The Gate will be relocated to Andrews Dining Hall and expanded into a new eatery and social space, said Richard Bova, senior associate dean of residential life and dining services. Construction is scheduled to begin in June, with an estimated completion date of January 2014.

There is “a lack of space on campus where students can meet, talk with classmates and eat at the same time,” Bova said, adding that the Gate is limited in its seating capacity and food offerings because of its current size.

The new Andrews Dining Commons will serve as an eatery, as well as a study and meeting area for students.

“We are currently looking at an area with about 200 plus seats,” Bova said.

The construction project will eliminate the wall currently separating the kitchen from the main area to create an expansive space where students can see the activity in the kitchen, Bova said.

“We are utilizing a lot of glass so students will enjoy the openness of the space,” he said, adding that it will retain its 15 to 18 foot ceilings. Other features will include new seminar classrooms and access from Andrews Commons to a new 24-hour study center.

“If you think about mushing several floors of (Faunce House) together, this will be the aim up on Pembroke,” said MaryLou McMillan ’85, senior director for planning and projects

The new eatery will “give students a sense that there is housing, food, congregating space and a whole personality to Pembroke,” said McMillan, who lived on Pembroke Campus for three years while she was a student. Bova said in addition to the Miller, Metcalf and Andrews renovations, the new eatery will help “to anchor Pembroke” and provide a “great tribute and opportunity for Pembroke students.”

Andrews Dining Commons will retain the current Gate’s menu — including pizza and panini sandwiches — but will offer expanded options, Bova said. He said he anticipates the space will remain open on weekends and until late at night to maximize student use. In the future “we will be meeting with students to refine the menu and hours of operation,” Bova said.

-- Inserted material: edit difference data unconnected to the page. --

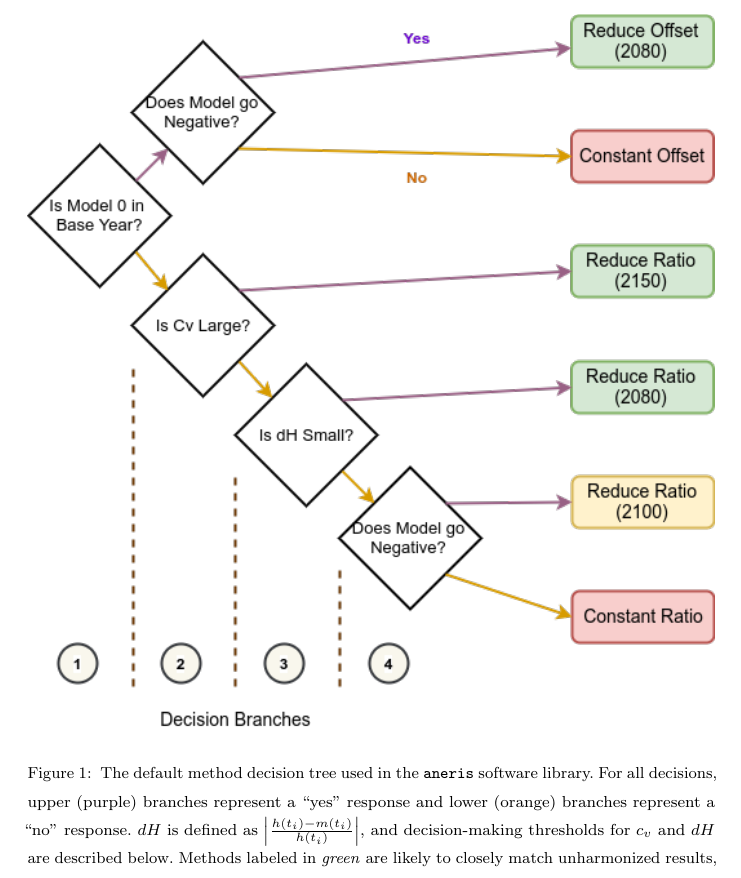
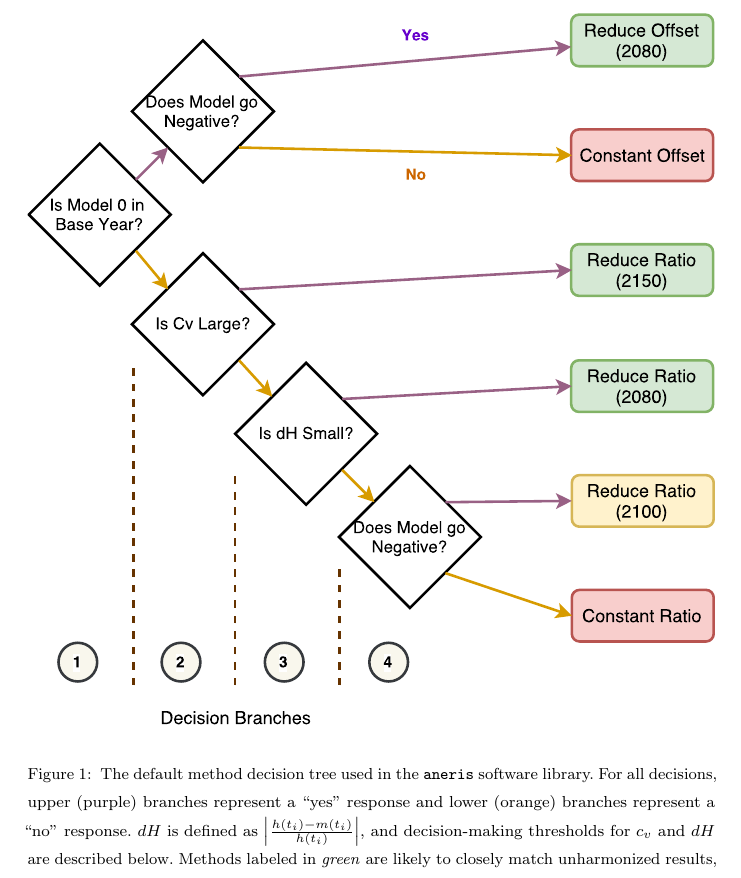
Before and after one commit to gidden/harmonization-methods-paper, a LaTeX paper (paper.tex, which reads meth.tex): part of page 8 of 32, cut so that both start at the same text. Compiled offline with pdfLaTeX.

Commit message:
decision tree as pdf

```diff
--- a/meth.tex
+++ b/meth.tex
@@ -112,7 +112,7 @@ shown graphically in Figure \ref{fig:decision_tree}.
 
 \begin{figure}
   \begin{center}
-    \includegraphics[width=\textwidth]{decision_tree.png}
+    \includegraphics[width=\textwidth]{decision_tree.pdf}
     \caption[]{
       \label{fig:decision_tree}
       The default method decision tree used in the \code{aneris} software
```
Also changed, not shown: figs/decision_tree.pdf (added), figs/decision_tree.png (deleted).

Elodi Healy ’16 said she has a “Gate crew” with whom she visits the eatery almost every night. She said she enjoys the “pretty good food,” large seating area and convenient location near her dorm.“I just don’t want to lose a place to hang out,” she said.

Ian Garrity ’16 lives on Pembroke Campus and works for Brown University Dining Services at the Gate.

“The Gate really cements the community, especially on weekends because the (Verney-Woolley Dining Hall)isn’t open,” he said. Garrity said he hopes the new space will continue to serve “as a resource (in which) to work and make money,” he said. “The Gate is a wonderful place to work and I hope the University works on retaining that.”

Student staff size is unlikely to decrease — “If anything (the Andrews Dining Commons) will require new folks to support it,” he said, adding that the Blue Room serves almost three times the volume of food today as the eatery did before renovations.

“From the way it sounds, the new eatery could be very swanky,” Garrity said. “It’s going to be a different Gate.”

  • Anonymous

    For crying out loud. Completely, one hundred percent unnecessary.

    Did anyone think to ask how much this would cost?

    • Nick

      Unnecessary, but potentially beneficial, like most renovations and improvements.

  • ’13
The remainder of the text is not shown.